The Maternity Disparities Taskforce, for instance, will no doubt do its best to improve the outcomes of mothers experiencing deprivation and structural racism. But we know the roots of the social determinants of health are deeply entangled, and impossible to understand by looking at the ground immediately under our feet. Another approach is needed: a rights based focus to understand the inequalities affecting women’s reproductive rights in all their complexity. And, in response, a coordinated effort to create ambitious solutions that deliver justice.
Reproductive justice is not a widely recognised concept in the UK, but it should be. Originating from organisations led by and for ethnic minority women in the US, reproductive justice is a feminist framework through which to move reproductive rights beyond legal and political debates, to include the social, environmental, and economic factors that impact women’s reproductive choices.

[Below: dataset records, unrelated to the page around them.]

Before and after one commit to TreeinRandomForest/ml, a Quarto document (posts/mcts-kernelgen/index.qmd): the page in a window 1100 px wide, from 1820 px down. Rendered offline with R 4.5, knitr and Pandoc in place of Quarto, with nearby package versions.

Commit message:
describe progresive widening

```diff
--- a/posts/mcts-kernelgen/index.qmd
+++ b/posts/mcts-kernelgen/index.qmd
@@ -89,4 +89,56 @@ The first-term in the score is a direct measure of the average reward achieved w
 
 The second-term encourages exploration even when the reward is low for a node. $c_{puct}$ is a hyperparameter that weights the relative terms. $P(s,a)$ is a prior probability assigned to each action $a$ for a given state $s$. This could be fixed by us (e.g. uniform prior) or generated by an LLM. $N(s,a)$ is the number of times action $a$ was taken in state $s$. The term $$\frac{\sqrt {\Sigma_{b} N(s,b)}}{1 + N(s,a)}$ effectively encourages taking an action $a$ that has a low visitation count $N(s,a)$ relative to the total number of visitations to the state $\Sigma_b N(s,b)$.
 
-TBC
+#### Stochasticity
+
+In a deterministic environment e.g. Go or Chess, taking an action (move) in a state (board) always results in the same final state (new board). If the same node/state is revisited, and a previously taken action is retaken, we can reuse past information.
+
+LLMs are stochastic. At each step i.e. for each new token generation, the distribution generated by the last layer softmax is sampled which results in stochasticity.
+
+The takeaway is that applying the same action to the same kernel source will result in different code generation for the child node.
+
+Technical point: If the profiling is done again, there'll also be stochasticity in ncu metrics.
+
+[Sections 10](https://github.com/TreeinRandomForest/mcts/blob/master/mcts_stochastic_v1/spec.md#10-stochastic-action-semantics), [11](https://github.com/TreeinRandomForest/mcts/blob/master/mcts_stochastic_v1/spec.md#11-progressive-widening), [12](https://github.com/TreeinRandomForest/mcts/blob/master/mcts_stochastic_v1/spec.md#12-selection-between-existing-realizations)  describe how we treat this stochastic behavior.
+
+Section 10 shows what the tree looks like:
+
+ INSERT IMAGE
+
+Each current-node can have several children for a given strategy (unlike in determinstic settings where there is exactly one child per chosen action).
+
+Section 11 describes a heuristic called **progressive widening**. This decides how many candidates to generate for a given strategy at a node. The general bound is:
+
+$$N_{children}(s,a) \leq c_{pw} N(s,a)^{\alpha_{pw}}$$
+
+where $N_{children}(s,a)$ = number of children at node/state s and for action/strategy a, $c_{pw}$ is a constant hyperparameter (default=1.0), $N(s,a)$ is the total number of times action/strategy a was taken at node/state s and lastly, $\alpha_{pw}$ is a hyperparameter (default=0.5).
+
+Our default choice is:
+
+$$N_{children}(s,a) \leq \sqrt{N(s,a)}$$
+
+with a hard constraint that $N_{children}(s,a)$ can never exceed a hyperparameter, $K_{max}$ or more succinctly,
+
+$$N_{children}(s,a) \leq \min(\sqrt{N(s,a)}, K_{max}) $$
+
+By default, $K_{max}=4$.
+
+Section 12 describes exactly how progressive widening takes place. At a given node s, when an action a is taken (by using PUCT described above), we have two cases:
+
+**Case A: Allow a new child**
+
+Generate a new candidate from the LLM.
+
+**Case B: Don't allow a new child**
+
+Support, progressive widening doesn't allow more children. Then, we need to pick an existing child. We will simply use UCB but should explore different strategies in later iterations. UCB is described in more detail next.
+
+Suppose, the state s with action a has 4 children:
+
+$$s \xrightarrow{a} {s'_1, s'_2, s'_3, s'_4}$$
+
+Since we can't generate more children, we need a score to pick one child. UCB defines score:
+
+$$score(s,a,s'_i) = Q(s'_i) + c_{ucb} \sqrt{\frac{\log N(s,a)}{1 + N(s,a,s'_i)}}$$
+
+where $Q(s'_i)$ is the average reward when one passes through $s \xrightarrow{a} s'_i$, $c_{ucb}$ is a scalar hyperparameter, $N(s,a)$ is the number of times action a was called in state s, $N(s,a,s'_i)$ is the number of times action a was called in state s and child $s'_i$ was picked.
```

Reproductive justice can be understood as four fundamental principles: the right to bodily autonomy, the right not to have a child, the right to have a child, and the right to raise a child in a safe and healthy environment. Every woman in our society should have equal access to these rights, but this is not the case.
In the UK, staffing problems in our maternity services are impacting disadvantaged women’s rights to have a child safely and with control over their own bodily autonomy.5 The rise in food and energy costs and the housing crisis will most severely impact poorer women’s ability to raise their children in safe and healthy environments. Our crumbling prison system is an unsafe and inappropriate environment for pregnant and birthing women, and mothers of infants. Now, staffing shortages mean some women are locked up for over 23 hours a day, unable to access therapeutic programmes, have family contact visits, or meet with their social workers. Local authorities operating under huge budgetary pressure are increasingly removing children from their mothers for reasons rooted in poverty, domestic abuse, and trauma. This is reproductive injustice writ large.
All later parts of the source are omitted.